Since this uses a different process to create the records, it stands to reason that there will need to be new mechanicals created from the master tapes– lacquers, stampers and converts. None of the parts used for the 2014 release would be used for this. Which brings us to the tape used to make these parts. I couldn’t find any direct reference to what Wunderlich and Britton did to create a master tape for the 2014 release.
My opinion and speculation is that since Sony decided that the original 1970 master tapes were unusable for their own releases, they wouldn’t likely give any reissue label access to anything other than masters from the new mixes they created.

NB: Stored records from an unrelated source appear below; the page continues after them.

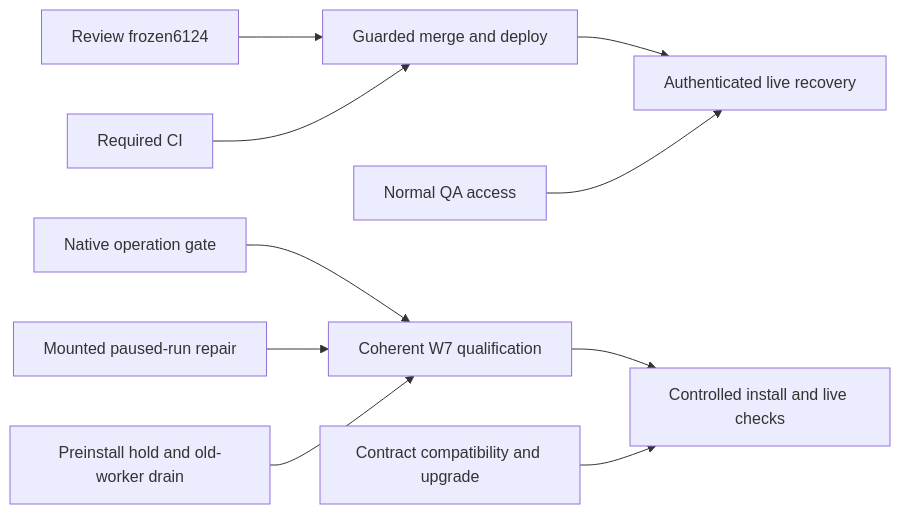
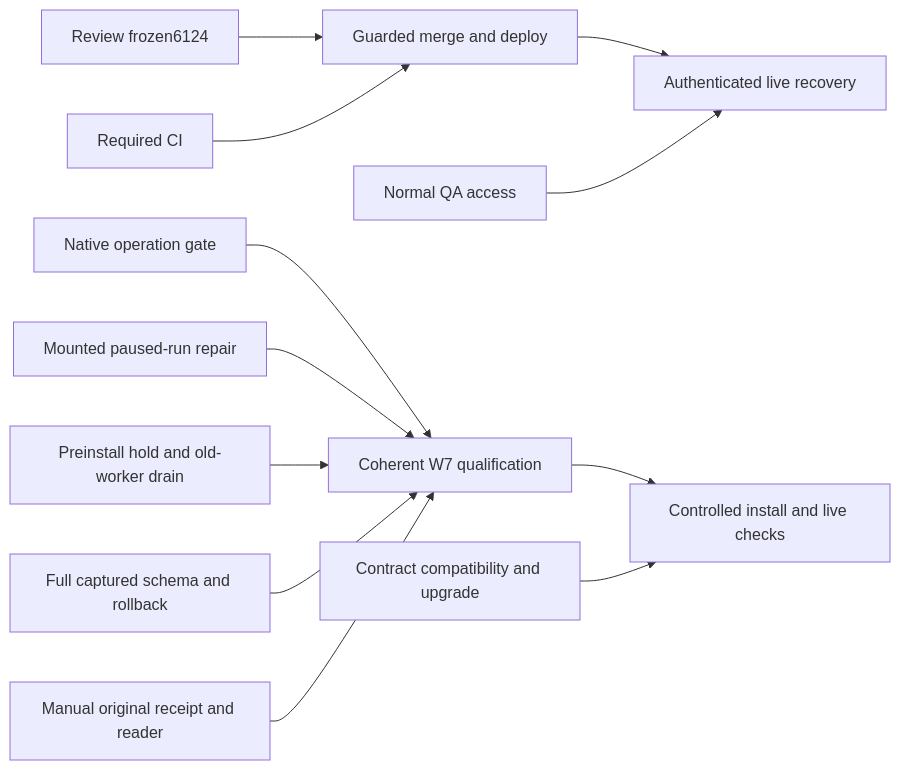
Before and after one commit to jtobkin/supraos-workflow-plan: the first of 2 diagrams in Delivery-Path-Release-Plan.md, drawn with Mermaid. The commit also changed other lines of this file and 2 other files, not shown here.

````diff
--- a/Delivery-Path-Release-Plan.md
+++ b/Delivery-Path-Release-Plan.md
@@ -27,12 +29,14 @@
 ```mermaid
 flowchart LR
  S1[Review frozen6124] --> S4[Guarded merge and deploy]
  S2[Required CI] --> S4
  S4 --> S5[Authenticated live recovery]
  S3[Normal QA access] --> S5
  W1[Native operation gate] --> W4[Coherent W7 qualification]
  W2[Mounted paused-run repair] --> W4
  W3[Preinstall hold and old-worker drain] --> W4
+ WP[Full captured schema and rollback] --> W4
+ WM[Manual original receipt and reader] --> W4
  W4 --> W5[Controlled install and live checks]
  L1[Contract compatibility and upgrade] --> W5
 ```
````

Reading about the work that Acoustic Sounds did for the recent UHQR Kind of Blue we know that Bernie Grundman created a copy of the vault masters for Kind of Blue in the 1990’s for Classic Recordings (which Acoustic Sounds bought) and this was used for the UHQR rather than go back to the vault. Considering that Mobile Fidelity was in a similar situation, they presumably acquired master tapes for the 2014 release and created their own DSD copy. Many reviews online say that the Original Master Recording releases (both the 2 LP and the SACD versions) are superior to the original releases of Bitches Brew, so my hopes are high for this release sounding fantastic. I would love to hear more about the tape used for the master. Was it, to quote Wilder, an “inferior tape copy from another country” or was it another source?
Even over 50 years after the release of Miles Davis’s Bitches Brew its importance to the history of recorded jazz is undisputed, though certainly not universally loved. It’s place in the pantheon of jazz contributes to the interest in preserving it and creating new editions of it. One could argue that the 1998 remix is a different album than the original 1970 album created by Davis and Macero, and if this is what Mobile Fidelity used in 2014 and for this One-Step, how will this be received by the community at large? Nevertheless, I’m interested to hear and see this new reissue done by one of the premiere reissue labels.
You can pre-order the Mobile Fidelity Sound Labs One-Step for Bitches Brew either from Mobile Fidelity (the pre-order link is not live yet) or any number of other places online like Music Direct. The MSRP on it is $125.
Note: I’ll update this article if there is any additional information about the source tapes for this release.